We work with faculty to:
- Develop class sessions using Bentley’s rich collections. At least for Fall 2020, and possibly beyond, these class sessions will be held remotely, though faculty and students may make an appointment to view materials in the reading room.
- Design course-specific active-learning sessions to strengthen critical thinking skills using carefully curated selections of materials that can deepen students’ understandings of a subject, period, or document format.
- Guide students in how to search and discover materials within our holdings, using various databases and search strategies.
- Arrange an archivist’s presentation in your classroom (without original documents) on topics related to our collections, especially University of Michigan history.
To arrange a class visit:

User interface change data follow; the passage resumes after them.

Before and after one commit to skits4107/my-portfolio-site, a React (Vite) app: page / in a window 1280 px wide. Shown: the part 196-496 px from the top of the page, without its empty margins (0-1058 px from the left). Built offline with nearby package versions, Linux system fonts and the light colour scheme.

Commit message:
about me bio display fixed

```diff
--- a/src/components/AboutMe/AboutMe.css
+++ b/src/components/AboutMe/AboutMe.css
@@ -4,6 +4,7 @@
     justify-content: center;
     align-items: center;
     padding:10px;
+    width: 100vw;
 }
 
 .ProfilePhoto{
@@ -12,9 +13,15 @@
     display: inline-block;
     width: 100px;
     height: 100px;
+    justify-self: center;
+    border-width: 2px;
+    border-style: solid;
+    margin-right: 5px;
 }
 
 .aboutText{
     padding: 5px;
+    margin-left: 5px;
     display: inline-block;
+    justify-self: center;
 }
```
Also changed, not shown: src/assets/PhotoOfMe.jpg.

Contact Assistant Director for Reference and Academic Outreach, Cinda Nofziger at email@example.com. We ask that you contact us a month in advance, if possible.
- Your preferred visit date(s)

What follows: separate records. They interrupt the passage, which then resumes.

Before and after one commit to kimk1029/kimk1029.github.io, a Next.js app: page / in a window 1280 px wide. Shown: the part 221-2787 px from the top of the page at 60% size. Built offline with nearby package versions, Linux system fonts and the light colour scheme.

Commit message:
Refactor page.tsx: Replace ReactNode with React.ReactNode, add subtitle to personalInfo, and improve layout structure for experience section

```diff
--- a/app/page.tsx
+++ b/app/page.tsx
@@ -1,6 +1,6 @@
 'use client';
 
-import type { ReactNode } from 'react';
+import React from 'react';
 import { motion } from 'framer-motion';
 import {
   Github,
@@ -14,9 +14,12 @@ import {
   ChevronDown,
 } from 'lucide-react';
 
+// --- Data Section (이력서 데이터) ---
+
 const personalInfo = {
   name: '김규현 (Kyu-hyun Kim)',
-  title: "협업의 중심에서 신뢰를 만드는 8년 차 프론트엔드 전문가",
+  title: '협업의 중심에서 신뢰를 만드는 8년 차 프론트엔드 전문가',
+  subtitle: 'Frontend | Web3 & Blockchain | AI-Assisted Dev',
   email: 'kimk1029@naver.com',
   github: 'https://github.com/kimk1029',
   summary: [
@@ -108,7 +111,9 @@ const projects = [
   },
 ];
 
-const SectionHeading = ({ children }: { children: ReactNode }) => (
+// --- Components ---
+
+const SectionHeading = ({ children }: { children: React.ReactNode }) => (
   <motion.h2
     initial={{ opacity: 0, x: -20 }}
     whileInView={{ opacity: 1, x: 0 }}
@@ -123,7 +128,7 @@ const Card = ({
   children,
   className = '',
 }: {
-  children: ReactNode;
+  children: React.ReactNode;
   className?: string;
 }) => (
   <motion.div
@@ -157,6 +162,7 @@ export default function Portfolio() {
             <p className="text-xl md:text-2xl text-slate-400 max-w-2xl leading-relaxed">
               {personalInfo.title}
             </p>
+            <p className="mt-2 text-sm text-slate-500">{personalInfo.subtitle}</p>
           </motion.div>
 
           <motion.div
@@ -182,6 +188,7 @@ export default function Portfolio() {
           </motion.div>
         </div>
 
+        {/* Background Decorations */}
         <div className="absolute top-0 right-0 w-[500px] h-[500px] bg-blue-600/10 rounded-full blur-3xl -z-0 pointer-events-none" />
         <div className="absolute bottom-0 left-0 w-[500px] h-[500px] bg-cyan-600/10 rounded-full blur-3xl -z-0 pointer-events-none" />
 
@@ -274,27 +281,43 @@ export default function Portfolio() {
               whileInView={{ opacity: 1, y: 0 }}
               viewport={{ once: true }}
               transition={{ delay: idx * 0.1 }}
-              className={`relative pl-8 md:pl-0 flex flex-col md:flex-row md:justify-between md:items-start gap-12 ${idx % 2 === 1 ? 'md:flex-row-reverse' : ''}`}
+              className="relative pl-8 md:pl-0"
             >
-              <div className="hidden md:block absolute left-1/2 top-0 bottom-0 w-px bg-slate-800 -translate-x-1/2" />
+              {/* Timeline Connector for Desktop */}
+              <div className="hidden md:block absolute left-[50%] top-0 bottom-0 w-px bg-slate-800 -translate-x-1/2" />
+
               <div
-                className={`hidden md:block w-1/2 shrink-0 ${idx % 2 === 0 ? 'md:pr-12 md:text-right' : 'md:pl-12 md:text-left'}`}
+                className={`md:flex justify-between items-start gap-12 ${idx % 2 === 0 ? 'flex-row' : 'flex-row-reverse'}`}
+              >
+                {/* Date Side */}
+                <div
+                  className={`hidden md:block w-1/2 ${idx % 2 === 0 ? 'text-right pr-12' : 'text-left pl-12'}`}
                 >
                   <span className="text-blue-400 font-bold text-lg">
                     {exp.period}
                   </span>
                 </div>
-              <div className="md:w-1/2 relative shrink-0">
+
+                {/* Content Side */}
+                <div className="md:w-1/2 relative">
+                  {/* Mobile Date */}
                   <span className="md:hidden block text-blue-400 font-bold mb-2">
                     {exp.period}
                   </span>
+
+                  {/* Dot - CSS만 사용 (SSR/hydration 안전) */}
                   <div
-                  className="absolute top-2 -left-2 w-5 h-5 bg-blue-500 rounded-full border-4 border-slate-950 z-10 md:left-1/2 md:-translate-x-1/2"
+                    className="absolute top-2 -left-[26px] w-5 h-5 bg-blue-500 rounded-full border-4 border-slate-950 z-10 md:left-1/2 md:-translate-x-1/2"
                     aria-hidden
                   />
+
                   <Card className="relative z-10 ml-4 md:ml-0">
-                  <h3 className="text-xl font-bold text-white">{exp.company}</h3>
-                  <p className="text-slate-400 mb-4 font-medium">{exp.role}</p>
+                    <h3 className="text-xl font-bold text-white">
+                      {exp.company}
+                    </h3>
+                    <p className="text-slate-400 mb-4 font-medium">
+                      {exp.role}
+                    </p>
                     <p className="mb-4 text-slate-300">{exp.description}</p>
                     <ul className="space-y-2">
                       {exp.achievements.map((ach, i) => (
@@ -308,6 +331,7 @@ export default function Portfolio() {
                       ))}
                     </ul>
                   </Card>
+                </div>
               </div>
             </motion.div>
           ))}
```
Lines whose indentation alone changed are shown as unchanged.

- A syllabus or relevant assignment guidelines
- The number of students in your class
To prepare for your visit:
- Please have your class review our reading room rules.

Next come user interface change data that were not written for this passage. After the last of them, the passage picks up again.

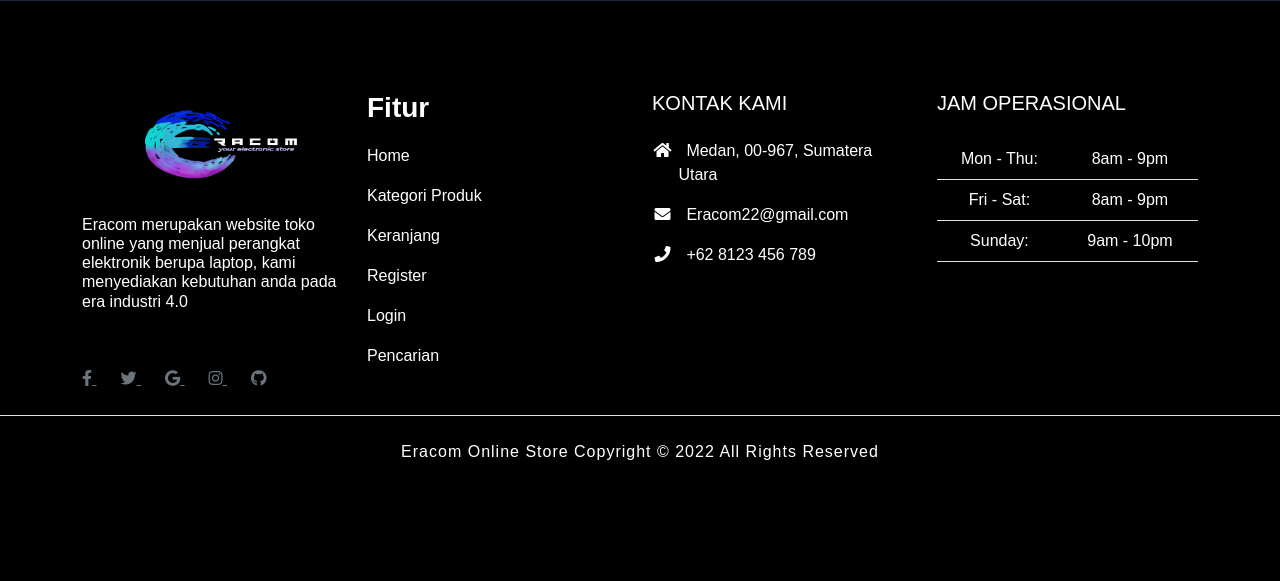
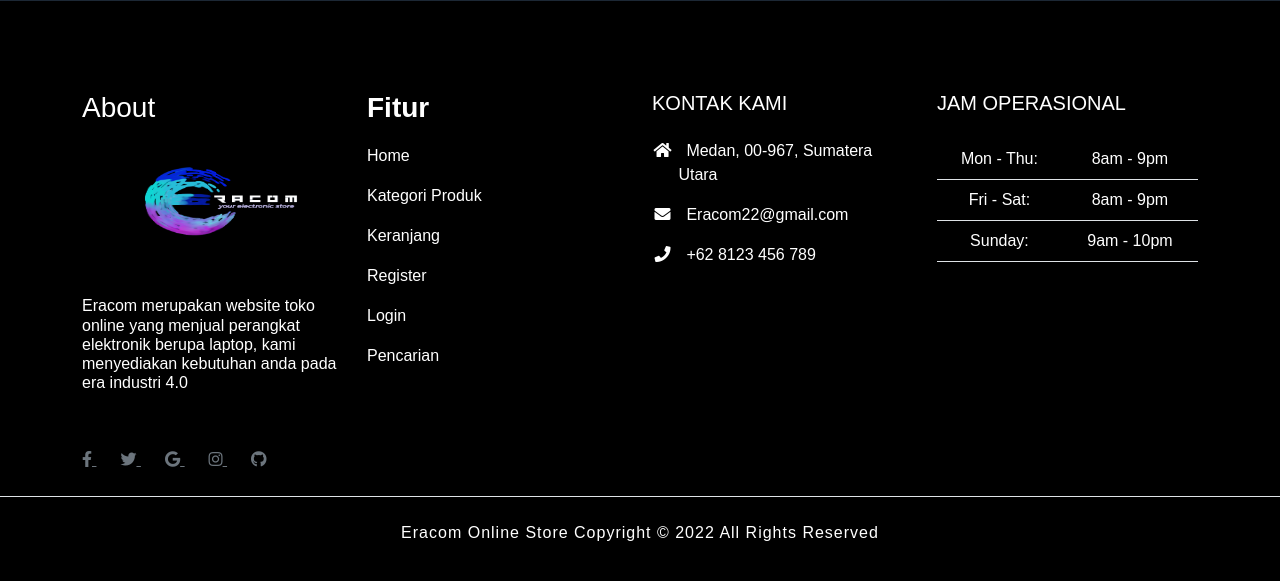
Before and after one commit to nurulaini7/TubesProweb, a PHP site: page / in a window 1280 px wide. Shown: the part 2421-3002 px from the top of the page. Before the commit the page ends 2881 px from the top, so only its background shows below. Run offline with PHP 8.4, Linux system fonts and the light colour scheme; data comes from the database, SQL or seed files in the repository.

Commit message:
Update index.php

```diff
--- a/tubes/index.php
+++ b/tubes/index.php
@@ -199,8 +199,9 @@
         <div class="footer-content row mb-4">
           <div class="footer-brand col-12 col-sm-12 col-md-3 col-lg-3">
             <div>
+            <h3 class="text-main mb-4 text-white">About</h3>
             <img src="assets/img/logo.png" alt="" width="300px" height="100px" />
-            <br><br>
+            <br><br><br>
             <h6 class="text-white">Eracom merupakan website toko online yang menjual perangkat elektronik berupa laptop, kami menyediakan kebutuhan anda pada era industri 4.0 </h6>
             <br><br>
             <div class="color-white">
@@ -229,8 +230,8 @@
             <div class="footer-items row">
               <div class="footer-item col-12 col-sm-12 col-md-4">
                 <div>
-                  <div class="footer-item-content">
-                    <h3 class="text-main">Fitur</h3>
+                  <div class="footer-item-content me-4">
+                    <h3 class="text-main ">Fitur</h3>
                     <p>Home</p>
                     <p>Kategori Produk</a></p>
                     <p>Keranjang</a></p>
```
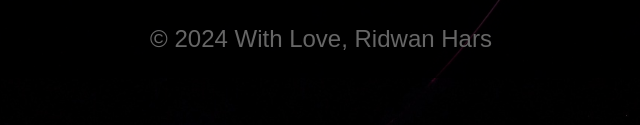
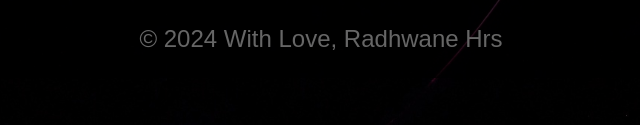
Before and after one commit to Himwebs2004/154, a plain HTML site: page index.html in a window 1280 px wide. Shown: the part 1388-1513 px from the top of the page, 319-959 px from the left. Drawn offline with Linux system fonts and the light colour scheme.

Commit message:
Update index.html

```diff
--- a/index.html
+++ b/index.html
@@ -306,7 +306,7 @@
 </section>
 
 <footer>
-    <p>&copy; 2024 With Love, Ridwan Hars</p>
+    <p>&copy; 2024 With Love, Radhwane Hrs</p>
 </footer>
 </div>
 </body>
```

- Remind students that the Bentley is not their usual classroom setting – consider sharing our statement developed with Services for Students with Disabilities office: This class will work with archivists and materials from the Bentley Historical Library. Working with the Bentley may be different from a typical class session or assignment. Most of the Bentley’s class sessions involve work with archival materials, or digital copies of materials. Examples include handwritten diaries, photographs, typewritten letters, videos, audio recordings, and archives websites. Many of these sources–even the text documents–have not been transcribed. If you think you might need an accommodation to access this material, please let your instructor know, or contact the Bentley’s Archivist for Academic Programs and Outreach, Cinda Nofziger (firstname.lastname@example.org). The Bentley looks forward to welcoming you!
- For directions, bus and parking information, please see our visiting the Bentley page.
Examples of Classes
American Culture 103: Detroit and the Problem of Gentrification
Over two visits, 25-30 students learn about the Bentley, and in small groups, examine original materials created by the Detroit Urban League, which helps them critically analyze secondary sources about Detroit’s urban history. On their second visit, one of the Bentley’s field archivists joins the class for a conversation about our current collecting efforts in Detroit.
Education 118: Schooling in a Multicultural Society
Up to 75 students visit the Bentley to examine local high school yearbooks from the 1910s through the 1950s.. Using a group activity, followed by guided discussion, the students identify how yearbooks reflect changes in schools over time, particularly in terms of demographics and educational priorities.
English 221: Literature and Writing Outside of the Classroom: Correspondence Course
After a brief introduction to the Bentley, students spend 1.5 hours examining letters from early University of Michigan students, from Michigan settlers, and from Michigan residents who served in the Civil War or World War II. Students choose a letter to respond to for their class assignment.
History 399: Topics in History: Environmental Activism at Michigan
Upper-level undergraduates participate in a semester-long research project using materials related to the University of Michigan’s first environmental teach-in, statewide grassroots environmental activist organizations, and the creation of protected areas in Michigan. The project culminates in a website featuring over 800 digitized primary source documents. Students visit the Bentley three times as a class, and return to the reading room in small groups for many hours of independent research.